Maastricht was a key Roman castrum at the bridge where the main road from Cologne to Gaul crossed the River Maas (Meuse). Archaeological remnants of a 1700-year-old Roman urban square are still visible to guests taking breakfast at the central Derlon Hotel. Later in the 4th century, Armenian born St Servaas (Servatius) was buried in Maastricht leading it to develop into a major spiritual centre. Over future centuries the city's rise was frequently interrupted by wars and sieges.

In 1830, when most of the southern Netherlands joined newly formed Belgium, Maastricht was 'saved' by commander Bernardus Dibbets who refused to accept a Belgian ultimatum and withstood a siege, leaving the city in Dutch hands as a disconnected exclave until 1839 when the Netherlands reclaimed enough of eastern Limburg to connect it to the rest of the Dutch state. This geographical appendix has lasted ever since, Maastricht hanging cartographically from the rest of the country, hemmed in on three sides by Belgium and Germany. In the 20th-century it was this very precarious position that saved the city from war damage: the Dutch government simply didn't bother mounting a defence.

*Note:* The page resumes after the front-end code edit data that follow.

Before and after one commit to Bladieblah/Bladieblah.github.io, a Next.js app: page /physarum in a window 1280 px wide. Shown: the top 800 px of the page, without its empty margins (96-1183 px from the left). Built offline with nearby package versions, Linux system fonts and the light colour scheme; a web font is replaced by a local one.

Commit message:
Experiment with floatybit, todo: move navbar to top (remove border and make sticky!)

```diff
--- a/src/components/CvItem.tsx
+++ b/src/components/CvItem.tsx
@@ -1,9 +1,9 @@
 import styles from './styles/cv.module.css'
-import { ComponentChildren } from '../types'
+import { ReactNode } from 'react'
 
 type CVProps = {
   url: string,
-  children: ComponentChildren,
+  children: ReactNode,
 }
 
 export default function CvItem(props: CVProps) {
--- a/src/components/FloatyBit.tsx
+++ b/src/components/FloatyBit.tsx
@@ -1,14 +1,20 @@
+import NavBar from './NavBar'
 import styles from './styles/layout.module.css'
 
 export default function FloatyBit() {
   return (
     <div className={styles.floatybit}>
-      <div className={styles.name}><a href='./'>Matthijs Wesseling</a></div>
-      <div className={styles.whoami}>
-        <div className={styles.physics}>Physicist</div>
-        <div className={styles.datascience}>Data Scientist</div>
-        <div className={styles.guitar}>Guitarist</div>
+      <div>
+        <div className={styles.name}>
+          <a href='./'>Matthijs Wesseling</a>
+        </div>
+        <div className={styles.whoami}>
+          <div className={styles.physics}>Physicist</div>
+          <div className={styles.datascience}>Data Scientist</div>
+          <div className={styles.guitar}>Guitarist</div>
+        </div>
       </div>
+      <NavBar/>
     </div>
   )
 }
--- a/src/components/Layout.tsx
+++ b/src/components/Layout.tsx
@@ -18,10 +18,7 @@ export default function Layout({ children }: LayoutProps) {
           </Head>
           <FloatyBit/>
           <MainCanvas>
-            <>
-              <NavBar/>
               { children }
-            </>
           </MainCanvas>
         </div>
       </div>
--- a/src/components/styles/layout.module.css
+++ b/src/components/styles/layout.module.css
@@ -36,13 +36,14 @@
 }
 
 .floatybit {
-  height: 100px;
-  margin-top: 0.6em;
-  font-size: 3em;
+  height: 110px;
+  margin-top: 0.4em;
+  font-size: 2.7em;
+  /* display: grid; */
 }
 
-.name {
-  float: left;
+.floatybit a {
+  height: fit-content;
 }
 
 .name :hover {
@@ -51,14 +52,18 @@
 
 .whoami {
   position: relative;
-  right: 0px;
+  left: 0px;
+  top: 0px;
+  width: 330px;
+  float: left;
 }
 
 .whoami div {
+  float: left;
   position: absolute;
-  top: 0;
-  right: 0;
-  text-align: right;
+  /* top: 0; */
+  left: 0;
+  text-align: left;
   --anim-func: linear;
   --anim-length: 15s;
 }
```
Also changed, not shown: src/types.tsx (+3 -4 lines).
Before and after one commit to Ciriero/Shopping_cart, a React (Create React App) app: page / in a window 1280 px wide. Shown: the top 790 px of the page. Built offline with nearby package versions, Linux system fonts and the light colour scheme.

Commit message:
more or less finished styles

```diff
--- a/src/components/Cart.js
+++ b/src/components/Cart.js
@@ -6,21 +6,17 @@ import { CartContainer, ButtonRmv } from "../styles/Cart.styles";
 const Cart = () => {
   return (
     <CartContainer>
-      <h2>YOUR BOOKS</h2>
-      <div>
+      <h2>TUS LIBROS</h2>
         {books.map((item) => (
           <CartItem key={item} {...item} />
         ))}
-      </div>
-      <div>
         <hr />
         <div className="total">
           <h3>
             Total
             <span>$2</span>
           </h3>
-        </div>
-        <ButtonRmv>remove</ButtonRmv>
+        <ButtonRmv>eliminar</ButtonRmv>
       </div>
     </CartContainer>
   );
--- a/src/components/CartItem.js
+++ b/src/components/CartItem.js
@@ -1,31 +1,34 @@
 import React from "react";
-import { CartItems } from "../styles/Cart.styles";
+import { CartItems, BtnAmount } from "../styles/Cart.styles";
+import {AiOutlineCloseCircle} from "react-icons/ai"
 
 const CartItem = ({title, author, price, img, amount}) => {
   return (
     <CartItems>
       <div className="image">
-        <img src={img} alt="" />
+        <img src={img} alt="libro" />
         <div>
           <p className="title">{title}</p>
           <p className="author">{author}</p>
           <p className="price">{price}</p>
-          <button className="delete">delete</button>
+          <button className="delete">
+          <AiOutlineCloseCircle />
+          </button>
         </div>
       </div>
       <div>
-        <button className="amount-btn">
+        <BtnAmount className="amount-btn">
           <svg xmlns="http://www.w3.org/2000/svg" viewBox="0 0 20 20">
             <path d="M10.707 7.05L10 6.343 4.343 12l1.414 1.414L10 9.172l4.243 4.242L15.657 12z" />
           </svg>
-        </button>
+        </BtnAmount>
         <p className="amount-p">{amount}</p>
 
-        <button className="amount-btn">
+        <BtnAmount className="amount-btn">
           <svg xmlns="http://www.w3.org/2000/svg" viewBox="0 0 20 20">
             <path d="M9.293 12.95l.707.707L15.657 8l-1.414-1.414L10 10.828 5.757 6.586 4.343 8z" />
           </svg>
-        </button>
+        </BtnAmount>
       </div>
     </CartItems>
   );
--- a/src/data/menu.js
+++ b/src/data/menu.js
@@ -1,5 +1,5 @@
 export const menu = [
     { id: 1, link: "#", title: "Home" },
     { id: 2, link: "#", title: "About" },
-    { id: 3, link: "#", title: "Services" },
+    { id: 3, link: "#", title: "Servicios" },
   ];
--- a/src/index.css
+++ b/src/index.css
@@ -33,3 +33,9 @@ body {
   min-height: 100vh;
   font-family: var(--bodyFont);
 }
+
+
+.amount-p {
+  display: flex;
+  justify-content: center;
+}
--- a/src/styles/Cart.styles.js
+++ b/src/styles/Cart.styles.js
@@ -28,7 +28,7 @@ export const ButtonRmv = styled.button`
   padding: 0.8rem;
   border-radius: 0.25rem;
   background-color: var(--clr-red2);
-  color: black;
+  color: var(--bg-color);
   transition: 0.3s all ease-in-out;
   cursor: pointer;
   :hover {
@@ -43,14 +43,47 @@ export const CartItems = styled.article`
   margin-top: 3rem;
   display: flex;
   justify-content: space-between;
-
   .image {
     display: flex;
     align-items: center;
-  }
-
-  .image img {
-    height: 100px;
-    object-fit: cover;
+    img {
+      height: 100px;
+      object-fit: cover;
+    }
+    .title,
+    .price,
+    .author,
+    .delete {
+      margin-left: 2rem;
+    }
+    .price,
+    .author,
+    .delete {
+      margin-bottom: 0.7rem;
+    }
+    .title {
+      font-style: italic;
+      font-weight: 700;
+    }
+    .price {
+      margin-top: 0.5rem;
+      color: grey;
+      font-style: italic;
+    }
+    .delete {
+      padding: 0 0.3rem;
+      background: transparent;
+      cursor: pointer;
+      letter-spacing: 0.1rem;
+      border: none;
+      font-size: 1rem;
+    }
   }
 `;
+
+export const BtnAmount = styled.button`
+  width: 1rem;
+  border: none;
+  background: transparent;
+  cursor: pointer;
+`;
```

Its geographical legacy has bequeathed Maastricht a pan-European flavour and fittingly the city was chosen for the signing of the February 1992 treaty that created the EU from the former EEC and paved the way for the Euro common currency.